**Assigned task**:
Say how many lines below have "README" in them, giving the number alone.

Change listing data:
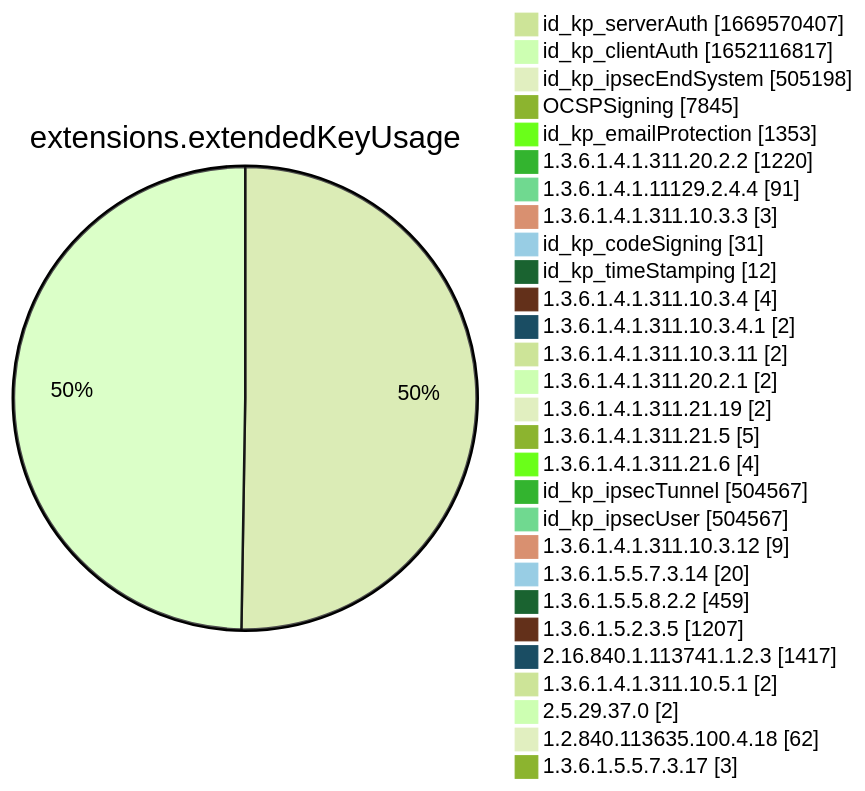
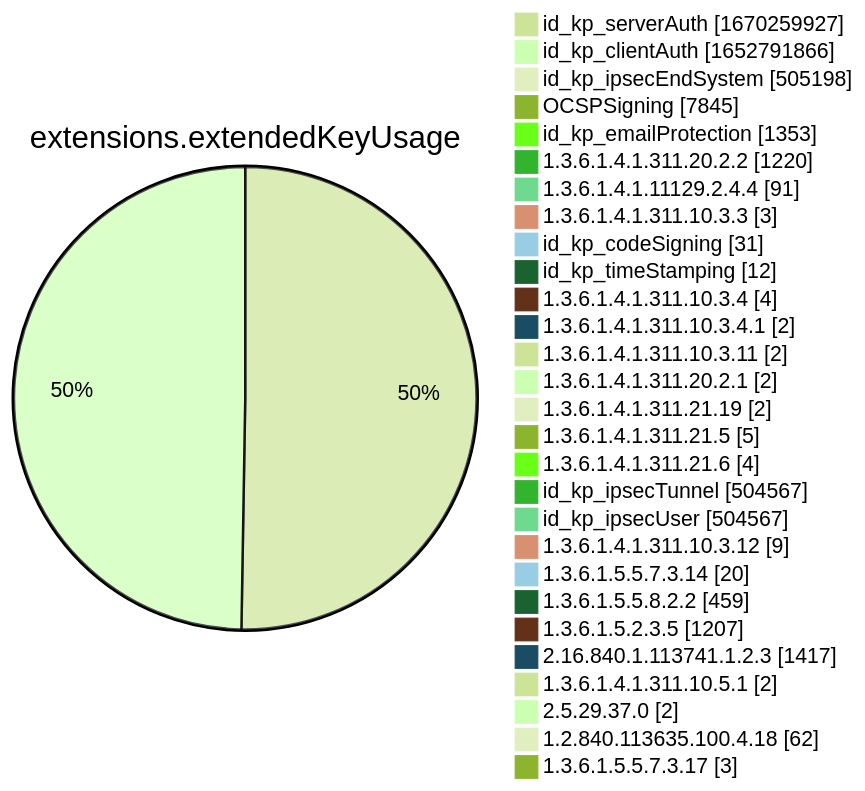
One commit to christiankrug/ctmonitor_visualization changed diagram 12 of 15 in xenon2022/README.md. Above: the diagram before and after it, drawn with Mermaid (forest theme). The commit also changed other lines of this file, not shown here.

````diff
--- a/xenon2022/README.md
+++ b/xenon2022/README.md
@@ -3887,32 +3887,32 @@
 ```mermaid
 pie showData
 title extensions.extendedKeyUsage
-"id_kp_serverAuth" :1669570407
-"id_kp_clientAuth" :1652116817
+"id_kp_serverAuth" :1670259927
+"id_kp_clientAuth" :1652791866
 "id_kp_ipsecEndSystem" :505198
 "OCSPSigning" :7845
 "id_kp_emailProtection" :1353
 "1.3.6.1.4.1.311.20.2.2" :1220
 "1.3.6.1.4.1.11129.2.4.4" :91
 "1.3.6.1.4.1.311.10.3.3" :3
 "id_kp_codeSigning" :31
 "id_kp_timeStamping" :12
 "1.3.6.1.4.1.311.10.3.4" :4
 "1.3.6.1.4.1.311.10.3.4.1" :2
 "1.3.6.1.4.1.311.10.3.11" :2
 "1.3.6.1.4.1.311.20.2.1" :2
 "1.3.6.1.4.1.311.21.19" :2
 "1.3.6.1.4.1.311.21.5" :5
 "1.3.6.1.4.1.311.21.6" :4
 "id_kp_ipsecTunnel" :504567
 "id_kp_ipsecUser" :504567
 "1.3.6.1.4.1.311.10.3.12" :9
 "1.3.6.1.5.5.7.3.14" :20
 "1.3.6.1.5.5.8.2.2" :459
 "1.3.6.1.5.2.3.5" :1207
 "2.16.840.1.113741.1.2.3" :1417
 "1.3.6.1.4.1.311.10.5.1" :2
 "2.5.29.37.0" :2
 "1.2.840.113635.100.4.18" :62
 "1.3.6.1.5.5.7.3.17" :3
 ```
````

**Task output**:
3